— Available data —
____________________
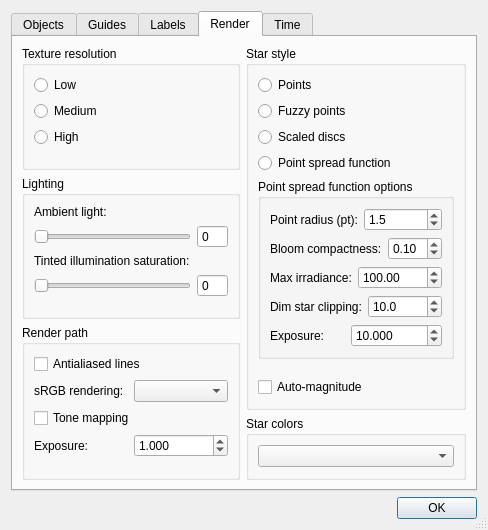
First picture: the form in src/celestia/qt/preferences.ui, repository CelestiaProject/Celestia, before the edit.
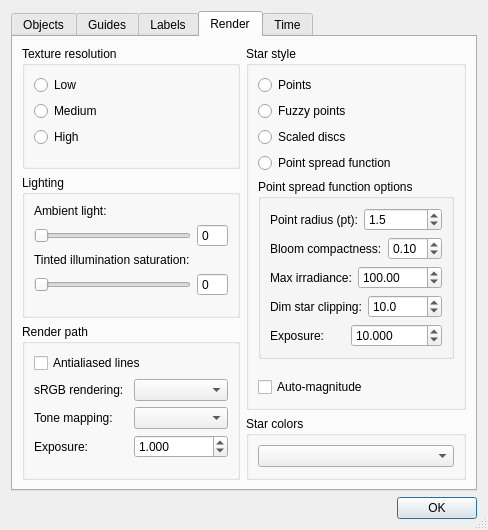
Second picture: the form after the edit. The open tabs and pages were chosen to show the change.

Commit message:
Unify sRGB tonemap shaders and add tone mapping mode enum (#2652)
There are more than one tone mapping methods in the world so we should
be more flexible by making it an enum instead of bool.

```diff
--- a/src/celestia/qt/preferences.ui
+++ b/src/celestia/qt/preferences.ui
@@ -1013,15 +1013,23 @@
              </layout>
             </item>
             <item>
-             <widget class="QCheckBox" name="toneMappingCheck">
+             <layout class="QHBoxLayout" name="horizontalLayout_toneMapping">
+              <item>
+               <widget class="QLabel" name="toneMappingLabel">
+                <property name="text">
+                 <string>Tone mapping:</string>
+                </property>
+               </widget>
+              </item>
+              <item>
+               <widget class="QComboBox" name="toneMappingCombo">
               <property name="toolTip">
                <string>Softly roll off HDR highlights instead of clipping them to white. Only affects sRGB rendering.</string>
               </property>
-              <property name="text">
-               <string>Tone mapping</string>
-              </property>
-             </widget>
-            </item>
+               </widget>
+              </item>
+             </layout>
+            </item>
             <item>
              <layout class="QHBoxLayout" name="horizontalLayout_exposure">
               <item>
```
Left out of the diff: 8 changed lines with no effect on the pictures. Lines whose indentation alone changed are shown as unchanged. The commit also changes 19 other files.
____________________
— To do —
Identify the lines above with the word "layout". Copy them.

— Answer space —
              </layout>
+             <layout class="QHBoxLayout" name="horizontalLayout_toneMapping">
+             </layout>
              <layout class="QHBoxLayout" name="horizontalLayout_exposure">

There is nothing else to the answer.